Amanda, a few things in response…
1.) I was just having this conversation with someone over the weekend, ironically. Our discussion was this: What separates traditional print media from any “regular Joe”? Put another way, 10 years ago (only), what made a daily newspaper the pillar of journalism was quite literally the power of the press. The huge investment in infrastructure, with respect to the printing presses themselves, the distribution channels, access to the elite journalists, etc. In an online world, the playing field is leveled. There is no infrastructure cost. The cost to produce nytimes.com is no different than the cost to “produce” tomnixonnewsoftheday.com. So, think 10 years from today…Why would the news consumers of tomorrow need daily newspaper (websites) at all, and will there be any residual legacy affinity to traditional print media, such as yours to the Times or Journal in the way you described it? Seems doubtful.
2.) What seems to be thriving are both media and businesses serving very targeted and specific niches. Trade journals are one example. Community-based websites are another. Perhaps what is really dying or struggling is a generalist business model, one that aims to deliver all kinds of news to all sorts of people. Look at today’s sections of your daily newspapers. Can’t one get better sports at espn.com, better gossip at perezhilton.com, better world news at cnn.com, and so on? Again, look 10 years into the future. Won’t today’s grade schoolers, raised on the Internet, look around when they become news consumers and wonder why we’re going to dailynewspaper.com instead of some more targeted, more devoted news source on a given area of subject matter?
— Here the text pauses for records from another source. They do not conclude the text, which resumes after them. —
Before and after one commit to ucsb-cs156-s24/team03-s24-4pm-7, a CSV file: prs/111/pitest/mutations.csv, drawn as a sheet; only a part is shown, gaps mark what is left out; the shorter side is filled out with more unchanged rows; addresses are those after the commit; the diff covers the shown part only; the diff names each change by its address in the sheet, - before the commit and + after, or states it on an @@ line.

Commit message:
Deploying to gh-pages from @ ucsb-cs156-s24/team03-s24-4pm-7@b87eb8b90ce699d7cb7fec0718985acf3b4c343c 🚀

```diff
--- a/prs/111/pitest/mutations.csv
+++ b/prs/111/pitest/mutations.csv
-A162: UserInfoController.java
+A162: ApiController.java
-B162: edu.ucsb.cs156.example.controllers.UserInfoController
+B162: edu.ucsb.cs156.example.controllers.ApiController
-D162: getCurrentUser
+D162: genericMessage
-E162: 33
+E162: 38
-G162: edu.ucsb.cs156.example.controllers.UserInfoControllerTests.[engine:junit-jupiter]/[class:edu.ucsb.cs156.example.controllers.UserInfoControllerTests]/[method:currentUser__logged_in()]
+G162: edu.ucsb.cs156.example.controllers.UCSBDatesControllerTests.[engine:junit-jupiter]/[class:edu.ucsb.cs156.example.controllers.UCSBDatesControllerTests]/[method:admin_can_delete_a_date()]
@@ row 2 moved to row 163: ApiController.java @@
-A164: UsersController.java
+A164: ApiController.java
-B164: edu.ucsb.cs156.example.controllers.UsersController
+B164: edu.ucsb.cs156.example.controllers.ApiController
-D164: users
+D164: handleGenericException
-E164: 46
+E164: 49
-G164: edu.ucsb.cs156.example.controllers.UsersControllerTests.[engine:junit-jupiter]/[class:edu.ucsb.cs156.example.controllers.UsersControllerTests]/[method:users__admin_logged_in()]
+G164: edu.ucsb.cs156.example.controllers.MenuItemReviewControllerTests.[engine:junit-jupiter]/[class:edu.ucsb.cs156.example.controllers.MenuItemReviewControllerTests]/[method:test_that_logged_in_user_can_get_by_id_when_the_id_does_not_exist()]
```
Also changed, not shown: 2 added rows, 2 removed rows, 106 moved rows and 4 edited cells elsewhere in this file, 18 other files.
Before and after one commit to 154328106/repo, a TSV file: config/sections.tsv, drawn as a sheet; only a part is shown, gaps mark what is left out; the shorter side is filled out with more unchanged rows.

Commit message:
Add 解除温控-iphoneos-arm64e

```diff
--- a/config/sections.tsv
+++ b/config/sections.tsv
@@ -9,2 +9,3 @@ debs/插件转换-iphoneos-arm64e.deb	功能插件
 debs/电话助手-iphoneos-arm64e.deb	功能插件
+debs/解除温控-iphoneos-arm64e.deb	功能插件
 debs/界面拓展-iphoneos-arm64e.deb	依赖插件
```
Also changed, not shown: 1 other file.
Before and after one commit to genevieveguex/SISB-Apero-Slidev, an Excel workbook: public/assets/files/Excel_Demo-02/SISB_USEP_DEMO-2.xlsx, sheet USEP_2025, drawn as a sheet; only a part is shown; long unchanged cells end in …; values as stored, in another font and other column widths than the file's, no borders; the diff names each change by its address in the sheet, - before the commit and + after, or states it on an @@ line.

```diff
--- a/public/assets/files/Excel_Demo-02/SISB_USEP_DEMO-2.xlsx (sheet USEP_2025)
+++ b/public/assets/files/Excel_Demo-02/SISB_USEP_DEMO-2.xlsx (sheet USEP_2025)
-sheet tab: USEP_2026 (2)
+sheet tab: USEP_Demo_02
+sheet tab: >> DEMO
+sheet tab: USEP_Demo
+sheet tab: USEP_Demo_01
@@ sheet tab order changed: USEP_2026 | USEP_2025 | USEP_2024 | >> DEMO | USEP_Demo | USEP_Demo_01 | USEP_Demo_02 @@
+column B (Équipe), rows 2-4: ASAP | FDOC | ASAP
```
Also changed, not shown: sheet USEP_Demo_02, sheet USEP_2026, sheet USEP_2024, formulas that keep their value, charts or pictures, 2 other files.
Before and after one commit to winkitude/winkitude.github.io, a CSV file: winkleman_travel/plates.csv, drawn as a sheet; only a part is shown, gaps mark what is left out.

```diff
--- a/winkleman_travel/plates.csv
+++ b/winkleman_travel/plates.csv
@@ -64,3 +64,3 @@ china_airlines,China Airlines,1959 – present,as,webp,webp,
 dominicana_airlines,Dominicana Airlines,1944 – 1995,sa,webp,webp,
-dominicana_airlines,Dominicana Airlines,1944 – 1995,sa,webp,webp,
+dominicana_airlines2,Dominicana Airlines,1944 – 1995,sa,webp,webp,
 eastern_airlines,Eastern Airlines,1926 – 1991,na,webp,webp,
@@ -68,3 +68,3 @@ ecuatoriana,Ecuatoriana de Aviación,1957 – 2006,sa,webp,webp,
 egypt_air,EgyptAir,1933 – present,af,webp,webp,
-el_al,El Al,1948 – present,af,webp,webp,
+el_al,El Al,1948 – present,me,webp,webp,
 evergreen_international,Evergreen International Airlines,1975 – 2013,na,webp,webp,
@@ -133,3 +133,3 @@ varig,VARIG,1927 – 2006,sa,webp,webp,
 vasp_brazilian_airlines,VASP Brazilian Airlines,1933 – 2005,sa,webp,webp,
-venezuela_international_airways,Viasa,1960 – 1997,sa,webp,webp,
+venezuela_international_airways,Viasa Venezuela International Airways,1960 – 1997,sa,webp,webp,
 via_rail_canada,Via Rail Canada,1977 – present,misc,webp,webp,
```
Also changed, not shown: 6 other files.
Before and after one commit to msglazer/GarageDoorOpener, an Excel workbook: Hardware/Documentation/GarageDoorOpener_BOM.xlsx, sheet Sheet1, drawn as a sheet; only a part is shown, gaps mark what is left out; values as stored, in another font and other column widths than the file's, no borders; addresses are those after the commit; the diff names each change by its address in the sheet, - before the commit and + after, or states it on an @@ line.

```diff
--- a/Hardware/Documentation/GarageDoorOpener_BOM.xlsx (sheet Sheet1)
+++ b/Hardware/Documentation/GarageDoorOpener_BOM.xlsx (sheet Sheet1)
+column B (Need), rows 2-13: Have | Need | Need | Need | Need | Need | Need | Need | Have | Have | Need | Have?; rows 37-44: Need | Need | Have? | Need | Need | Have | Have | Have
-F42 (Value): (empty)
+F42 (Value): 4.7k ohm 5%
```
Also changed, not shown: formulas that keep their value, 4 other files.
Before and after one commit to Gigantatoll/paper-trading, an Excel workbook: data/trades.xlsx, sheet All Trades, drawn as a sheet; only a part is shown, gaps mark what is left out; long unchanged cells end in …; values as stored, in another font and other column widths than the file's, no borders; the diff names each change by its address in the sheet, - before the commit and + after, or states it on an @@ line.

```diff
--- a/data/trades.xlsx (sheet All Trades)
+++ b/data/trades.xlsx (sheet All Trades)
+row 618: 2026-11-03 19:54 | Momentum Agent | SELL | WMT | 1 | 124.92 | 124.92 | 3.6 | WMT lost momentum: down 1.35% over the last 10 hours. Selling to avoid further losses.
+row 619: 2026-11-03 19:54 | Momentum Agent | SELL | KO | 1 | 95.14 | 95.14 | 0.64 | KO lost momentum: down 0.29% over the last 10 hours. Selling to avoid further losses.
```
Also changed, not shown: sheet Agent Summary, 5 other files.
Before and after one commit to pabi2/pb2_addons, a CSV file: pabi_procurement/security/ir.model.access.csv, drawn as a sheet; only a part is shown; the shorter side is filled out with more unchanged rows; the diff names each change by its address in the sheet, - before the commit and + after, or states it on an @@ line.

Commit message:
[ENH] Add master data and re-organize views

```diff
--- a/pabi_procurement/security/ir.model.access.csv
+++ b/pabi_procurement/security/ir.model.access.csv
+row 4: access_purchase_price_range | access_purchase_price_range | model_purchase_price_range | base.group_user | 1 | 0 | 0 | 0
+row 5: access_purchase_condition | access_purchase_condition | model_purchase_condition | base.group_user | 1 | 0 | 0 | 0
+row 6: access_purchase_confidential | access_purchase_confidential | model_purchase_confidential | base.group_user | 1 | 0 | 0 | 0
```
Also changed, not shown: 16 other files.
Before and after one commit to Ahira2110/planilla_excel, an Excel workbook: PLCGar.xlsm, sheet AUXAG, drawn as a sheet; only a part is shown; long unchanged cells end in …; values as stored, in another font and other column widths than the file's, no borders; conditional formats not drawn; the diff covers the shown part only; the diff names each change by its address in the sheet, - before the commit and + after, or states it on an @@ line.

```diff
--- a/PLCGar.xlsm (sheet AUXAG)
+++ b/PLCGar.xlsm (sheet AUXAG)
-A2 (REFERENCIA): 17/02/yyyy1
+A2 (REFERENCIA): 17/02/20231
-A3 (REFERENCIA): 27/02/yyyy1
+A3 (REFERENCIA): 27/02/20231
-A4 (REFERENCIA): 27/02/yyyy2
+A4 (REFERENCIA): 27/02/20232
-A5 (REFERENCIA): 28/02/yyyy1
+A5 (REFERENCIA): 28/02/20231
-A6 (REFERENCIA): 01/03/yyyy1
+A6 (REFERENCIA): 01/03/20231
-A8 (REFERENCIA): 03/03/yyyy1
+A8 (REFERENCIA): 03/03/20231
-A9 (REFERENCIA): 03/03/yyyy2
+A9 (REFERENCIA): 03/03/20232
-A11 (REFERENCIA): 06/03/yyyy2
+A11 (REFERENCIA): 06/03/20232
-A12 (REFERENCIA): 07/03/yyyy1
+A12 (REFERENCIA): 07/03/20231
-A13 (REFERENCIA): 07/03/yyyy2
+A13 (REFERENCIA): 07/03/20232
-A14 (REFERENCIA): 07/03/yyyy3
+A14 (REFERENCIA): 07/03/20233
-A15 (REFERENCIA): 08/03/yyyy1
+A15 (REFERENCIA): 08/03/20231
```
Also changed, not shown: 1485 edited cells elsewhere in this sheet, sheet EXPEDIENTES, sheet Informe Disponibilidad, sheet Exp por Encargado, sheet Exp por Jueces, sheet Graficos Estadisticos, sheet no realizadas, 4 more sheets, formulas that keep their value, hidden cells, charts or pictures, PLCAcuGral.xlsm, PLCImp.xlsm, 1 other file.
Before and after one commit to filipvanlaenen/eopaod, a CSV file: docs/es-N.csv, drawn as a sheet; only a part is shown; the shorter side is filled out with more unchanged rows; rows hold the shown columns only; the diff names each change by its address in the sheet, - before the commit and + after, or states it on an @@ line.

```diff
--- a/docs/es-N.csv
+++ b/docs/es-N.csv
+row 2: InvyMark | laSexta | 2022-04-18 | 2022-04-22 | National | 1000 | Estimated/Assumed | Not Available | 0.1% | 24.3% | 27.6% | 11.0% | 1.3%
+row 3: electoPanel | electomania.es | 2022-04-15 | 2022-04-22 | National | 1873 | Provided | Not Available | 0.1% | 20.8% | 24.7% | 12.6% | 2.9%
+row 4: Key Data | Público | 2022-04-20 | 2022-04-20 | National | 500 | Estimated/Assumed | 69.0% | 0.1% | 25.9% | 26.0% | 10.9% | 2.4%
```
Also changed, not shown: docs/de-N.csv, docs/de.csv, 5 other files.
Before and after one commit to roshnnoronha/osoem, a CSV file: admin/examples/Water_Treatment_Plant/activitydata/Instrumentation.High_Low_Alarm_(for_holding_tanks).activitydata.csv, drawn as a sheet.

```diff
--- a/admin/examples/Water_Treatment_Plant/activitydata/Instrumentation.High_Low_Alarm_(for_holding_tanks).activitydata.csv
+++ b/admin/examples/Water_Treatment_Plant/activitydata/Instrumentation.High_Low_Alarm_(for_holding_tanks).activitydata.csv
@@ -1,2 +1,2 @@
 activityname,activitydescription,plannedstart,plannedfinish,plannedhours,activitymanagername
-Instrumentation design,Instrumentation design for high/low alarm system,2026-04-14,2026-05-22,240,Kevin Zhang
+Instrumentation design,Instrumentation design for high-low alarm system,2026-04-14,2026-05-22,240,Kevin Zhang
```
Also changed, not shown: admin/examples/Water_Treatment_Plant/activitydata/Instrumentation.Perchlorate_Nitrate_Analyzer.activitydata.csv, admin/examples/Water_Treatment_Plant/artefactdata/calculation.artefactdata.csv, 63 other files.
3.) Still struggling with the “fair and balanced” issue, but I’ll reserve those comments for my political blog.